Among those in prehospital healthcare, there are several tiers of provider. Generally speaking, in the United States, healthcare professionals are classified as First Responders and Emergency Medical Technicians, at the Basic, Intermediate, and Paramedic levels. Each has a very important and unique function, and often heavily rely on each other on a daily basis. The EMT-Paramedic (“paramedic” here on) is the most highly trained prehospital care technician, and is capable of providing lifesaving techniques on par with some nurses and doctors in hospitals.

The care provided by paramedics is most commonly called Advanced Life Support, or ALS, in the United States. While there is an abundance of EMT-Basic (“EMT” here on) providers in practically every community, frequently there are fewer paramedics, especially in the large majority of rural areas in most of the US. ALS is a valuable and sometimes difficult to obtain service in many places, where most of EMS is provided by EMTs on the local fire or rescue service. Often, however, there is a need for specialized and emergent care that exceeds the abilities of even the best EMT.

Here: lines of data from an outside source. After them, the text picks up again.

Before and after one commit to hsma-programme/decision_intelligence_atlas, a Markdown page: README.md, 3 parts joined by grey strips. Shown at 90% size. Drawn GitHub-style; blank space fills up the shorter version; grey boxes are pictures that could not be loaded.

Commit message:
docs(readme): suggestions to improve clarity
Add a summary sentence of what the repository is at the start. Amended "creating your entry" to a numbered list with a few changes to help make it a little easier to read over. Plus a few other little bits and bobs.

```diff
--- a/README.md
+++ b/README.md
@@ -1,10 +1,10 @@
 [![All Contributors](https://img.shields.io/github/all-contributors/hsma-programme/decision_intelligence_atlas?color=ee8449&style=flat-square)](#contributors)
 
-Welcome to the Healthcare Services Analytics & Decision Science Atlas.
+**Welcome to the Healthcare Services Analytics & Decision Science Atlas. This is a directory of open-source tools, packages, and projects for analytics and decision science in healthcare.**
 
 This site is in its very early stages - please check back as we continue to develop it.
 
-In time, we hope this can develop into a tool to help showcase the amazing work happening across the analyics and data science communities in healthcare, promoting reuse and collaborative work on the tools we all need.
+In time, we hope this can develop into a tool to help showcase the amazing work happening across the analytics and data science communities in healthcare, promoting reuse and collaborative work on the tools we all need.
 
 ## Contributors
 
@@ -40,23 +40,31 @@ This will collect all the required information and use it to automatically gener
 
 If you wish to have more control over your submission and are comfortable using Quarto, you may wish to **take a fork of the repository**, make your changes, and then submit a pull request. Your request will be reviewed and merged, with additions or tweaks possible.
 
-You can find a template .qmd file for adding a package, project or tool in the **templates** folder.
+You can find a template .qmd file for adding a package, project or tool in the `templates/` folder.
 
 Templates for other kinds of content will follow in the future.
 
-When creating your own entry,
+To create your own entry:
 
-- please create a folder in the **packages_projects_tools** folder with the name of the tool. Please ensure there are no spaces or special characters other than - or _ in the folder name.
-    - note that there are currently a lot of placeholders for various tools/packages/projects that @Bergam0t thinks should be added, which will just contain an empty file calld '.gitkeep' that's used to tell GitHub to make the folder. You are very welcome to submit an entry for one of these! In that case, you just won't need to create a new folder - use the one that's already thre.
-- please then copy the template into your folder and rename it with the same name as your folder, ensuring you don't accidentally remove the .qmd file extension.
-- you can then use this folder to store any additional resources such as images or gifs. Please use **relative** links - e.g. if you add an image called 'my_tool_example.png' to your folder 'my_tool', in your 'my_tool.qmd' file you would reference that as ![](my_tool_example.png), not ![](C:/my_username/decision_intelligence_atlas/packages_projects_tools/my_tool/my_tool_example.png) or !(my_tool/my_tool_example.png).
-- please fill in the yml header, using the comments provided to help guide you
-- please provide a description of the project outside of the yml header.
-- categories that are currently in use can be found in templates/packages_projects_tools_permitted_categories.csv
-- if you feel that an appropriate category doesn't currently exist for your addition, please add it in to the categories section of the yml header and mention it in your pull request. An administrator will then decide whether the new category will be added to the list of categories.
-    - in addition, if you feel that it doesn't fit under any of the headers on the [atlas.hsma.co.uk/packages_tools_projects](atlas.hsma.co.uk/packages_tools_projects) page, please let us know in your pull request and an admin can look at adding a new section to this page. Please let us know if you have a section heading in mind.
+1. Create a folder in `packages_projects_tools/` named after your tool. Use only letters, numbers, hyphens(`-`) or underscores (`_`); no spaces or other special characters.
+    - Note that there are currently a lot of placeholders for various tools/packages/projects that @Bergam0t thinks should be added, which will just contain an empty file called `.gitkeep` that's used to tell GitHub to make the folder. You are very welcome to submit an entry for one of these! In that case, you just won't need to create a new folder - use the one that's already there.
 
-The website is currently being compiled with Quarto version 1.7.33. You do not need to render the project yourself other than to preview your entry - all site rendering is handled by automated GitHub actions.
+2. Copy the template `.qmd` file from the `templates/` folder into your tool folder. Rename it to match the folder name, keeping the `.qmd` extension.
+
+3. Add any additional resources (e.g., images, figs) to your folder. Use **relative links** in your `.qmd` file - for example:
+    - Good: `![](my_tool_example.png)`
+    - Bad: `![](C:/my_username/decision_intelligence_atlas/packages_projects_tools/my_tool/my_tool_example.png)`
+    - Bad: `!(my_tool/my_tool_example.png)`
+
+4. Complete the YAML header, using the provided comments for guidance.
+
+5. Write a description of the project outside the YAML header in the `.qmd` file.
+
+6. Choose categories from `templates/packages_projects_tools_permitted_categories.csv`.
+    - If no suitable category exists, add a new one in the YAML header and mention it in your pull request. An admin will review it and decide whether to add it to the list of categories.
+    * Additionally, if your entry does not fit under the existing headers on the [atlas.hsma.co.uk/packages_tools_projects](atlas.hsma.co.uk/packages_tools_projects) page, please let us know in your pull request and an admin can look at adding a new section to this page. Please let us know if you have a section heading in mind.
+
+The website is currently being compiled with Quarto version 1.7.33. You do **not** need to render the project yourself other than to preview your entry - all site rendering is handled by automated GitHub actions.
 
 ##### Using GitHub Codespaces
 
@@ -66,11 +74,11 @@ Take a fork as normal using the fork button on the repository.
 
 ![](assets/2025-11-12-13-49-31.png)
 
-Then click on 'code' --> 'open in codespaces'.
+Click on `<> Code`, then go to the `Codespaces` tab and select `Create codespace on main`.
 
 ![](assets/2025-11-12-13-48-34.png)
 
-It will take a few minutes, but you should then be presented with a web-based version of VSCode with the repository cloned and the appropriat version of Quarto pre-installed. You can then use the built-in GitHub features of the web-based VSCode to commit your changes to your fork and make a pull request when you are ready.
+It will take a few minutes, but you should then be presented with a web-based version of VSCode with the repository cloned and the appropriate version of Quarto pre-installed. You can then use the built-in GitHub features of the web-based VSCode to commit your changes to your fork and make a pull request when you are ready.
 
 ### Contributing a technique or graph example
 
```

This creates a need for ALS services that are easily accessible and relable for local rescue organizations. Presently in the United States there are several forms of ALS services. Examples of such include fire department-based, third service-based, third service or private intercepts, and hospital-based ALS. Each has its advantages and disadvantages for the system it provides, and some work better than others for their respective systems. This paper will be an exploration of and argument for the advantages of having a hospital-based EMS system in a suburban and rural setting.

The hospital based EMS system runs on the principle that ALS services are activated when certain types of calls come into a local emergency communications center, or when a need for ALS is determined by EMS already on scene. Such needs are determined by the emergency call-taker or EMT based on the patient’s condition, such as chest pain, difficulty breathing, unconsciousness, or significant trauma. Once the need has been determined by EMS on scene or their dispatch center, a call is placed to the hospital-based paramedics to respond to the scene or intercept with the EMTs en route to begin advanced patient care.

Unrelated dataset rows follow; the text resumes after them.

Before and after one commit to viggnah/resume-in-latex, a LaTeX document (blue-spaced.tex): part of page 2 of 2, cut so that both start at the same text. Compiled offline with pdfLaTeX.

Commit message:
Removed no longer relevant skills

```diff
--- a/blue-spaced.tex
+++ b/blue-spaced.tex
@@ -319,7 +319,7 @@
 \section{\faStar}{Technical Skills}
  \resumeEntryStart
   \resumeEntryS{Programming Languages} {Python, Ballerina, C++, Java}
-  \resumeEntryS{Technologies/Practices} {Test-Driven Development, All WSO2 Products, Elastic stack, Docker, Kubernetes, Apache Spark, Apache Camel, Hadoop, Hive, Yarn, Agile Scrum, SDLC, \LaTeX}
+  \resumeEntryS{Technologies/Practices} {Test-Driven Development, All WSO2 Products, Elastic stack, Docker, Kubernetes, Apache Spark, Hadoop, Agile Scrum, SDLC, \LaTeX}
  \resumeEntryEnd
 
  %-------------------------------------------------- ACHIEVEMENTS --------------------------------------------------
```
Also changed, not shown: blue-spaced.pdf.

Once the paramedics have met up with EMTs already caring for the patient, the healthcare team moves with the patient to the hospital. Sometimes the patient care needed exceeds the local hospital’s abilities, and the patient is transported directly to a specialized facility, but most often the patient is transported to the hospital from which the paramedics came for definitive or stabilizing care. The patient is then transferred to emergency room staff, and the paramedics give a detailed report on the patient’s condition and their interventions en route.

Sometimes, EMS crews (both basic and paramedic) will stay on with a patient in the ER and assist the nurses and doctors until the transition has been completed. This continuation of care even after transport and arrival at the hospital is an important argument in basing EMS providers out of the hospital. As EMS is essentially an extension of the emergency room out to the patient at home or in the community, EMS providers should be considered part of the healthcare team.

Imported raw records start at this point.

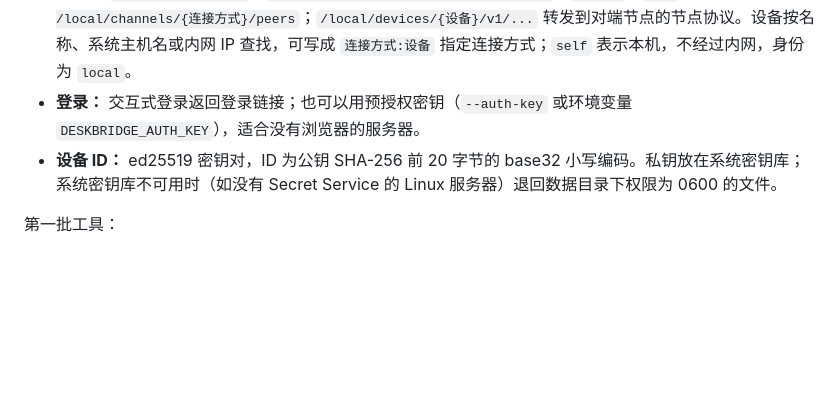
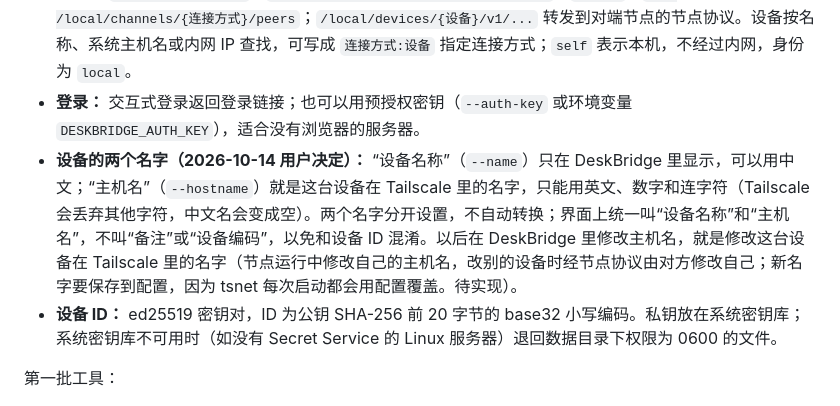
Before and after one commit to Richard2091/DeskBridge, a Markdown page: docs/architecture.md, the part around the change. GitHub-like rendering; blank space fills up the shorter version.

```diff
--- a/docs/architecture.md
+++ b/docs/architecture.md
@@ -108,6 +108,7 @@ deskbridge exec / mcp / ui-core ──本机接口──▶ 本机 deskbridge no
 - **本机接口：** 数据目录下的 unix socket `node.sock` 上的 HTTP（Windows 10 1803 起支持 AF_UNIX）。Linux 上文件权限 0600；Windows 上依赖用户目录的权限（是否需要额外设置 ACL，待验证）。
 - **接口：** `GET /local/status`；`POST /local/channels/{连接方式}/login`、`logout`；`GET /local/channels/{连接方式}/peers`；`/local/devices/{设备}/v1/...` 转发到对端节点的节点协议。设备按名称、系统主机名或内网 IP 查找，可写成 `连接方式:设备` 指定连接方式；`self` 表示本机，不经过内网，身份为 `local`。
 - **登录：** 交互式登录返回登录链接；也可以用预授权密钥（`--auth-key` 或环境变量 `DESKBRIDGE_AUTH_KEY`），适合没有浏览器的服务器。
+- **设备的两个名字（2026-10-14 用户决定）：** “设备名称”（`--name`）只在 DeskBridge 里显示，可以用中文；“主机名”（`--hostname`）就是这台设备在 Tailscale 里的名字，只能用英文、数字和连字符（Tailscale 会丢弃其他字符，中文名会变成空）。两个名字分开设置，不自动转换；界面上统一叫“设备名称”和“主机名”，不叫“备注”或“设备编码”，以免和设备 ID 混淆。以后在 DeskBridge 里修改主机名，就是修改这台设备在 Tailscale 里的名字（节点运行中修改自己的主机名，改别的设备时经节点协议由对方修改自己；新名字要保存到配置，因为 tsnet 每次启动都会用配置覆盖。待实现）。
 - **设备 ID：** ed25519 密钥对，ID 为公钥 SHA-256 前 20 字节的 base32 小写编码。私钥放在系统密钥库；系统密钥库不可用时（如没有 Secret Service 的 Linux 服务器）退回数据目录下权限为 0600 的文件。
 
 第一批工具：
```
Also changed, not shown: docs/decisions/adr-0003-network-tsnet.md (+1 -0 lines).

Unfortunately, some of the old stigmas of “ambulance drivers” associated with emergency healthcare in the 60’s and 70’s still remain, even among some who work in the hospitals. Because of this, EMTs and paramedics are often not considered “healthcare providers” on par with nurses and doctors, but the reality is that EMS has made great advances in healthcare technology, training, and knowledge base, and should be considered an integral and necessary part of the healthcare team.

To base paramedic services in a hospital is to recognize the importance of unifying that team, and strengthen the relationship and ease patient transition between the prehospital realm and the emergency room. The advantages in integrating ALS into the ER are not restricted to serving the patient’s ease of entrance into the hospital. All parties benefit, from the outlying local rescue services, to the paramedics themselves, to the ER staff and doctors involved.

Local EMS providers know that the care that is so essential to their friends and neighbors is coming from a well-trained and respected ALS system; the paramedics gain from being hospital employees and its associated benefits; ER staff have extra hands when necessary and receive patients who have already been triaged and received essential care; and physicians at the hospitals know that not only can they keep a critical eye and lend a guiding hand to ALS providers, but they can easily incorporate new technology and ideas into prehospital care.

As a medical professional, an EMT-Paramedic receives a great deal of education in the various illnesses and injuries the human body can endure, and also has the means to treat any number of conditions with which a patient might present. This education is in many ways equivalent to that of a Registered Nurse, and encompasses skills that in some cases only Physicians generally perform. With this education comes great responsibility, and the value of the services provided as well as the liability of his employer should a paramedic make a mistake is high.

Thus, the costs associated with operating an Advanced Life Support system are much greater than those with First Responder or Basic Life Support providers. These costs often exceed the financial capacities of smaller fire and rescue departments, and so they cannot provide locally-based ALS. The need still exists in every community, however, so a smaller town must find the resources elsewhere, either by contracting with another town or private ambulance service to provide paramedics when needed, or to rely on the hospital-based ALS service to come to their aid.

Often, the latter is the most financially sensible choice, and local rescue services can take comfort in knowing that the paramedics responding are highly-trained professionals who are well-respected within the EMS community. Also, due to the lower call volumes of many suburban and rural departments, it is often hard to justify having around-the-clock ALS services within the department. For the organization it would be far too expensive, and for the paramedic, a lack of calls leads to atrophy of skills from non-use. As a hospital employee responding into the community, the paramedic has several advantages.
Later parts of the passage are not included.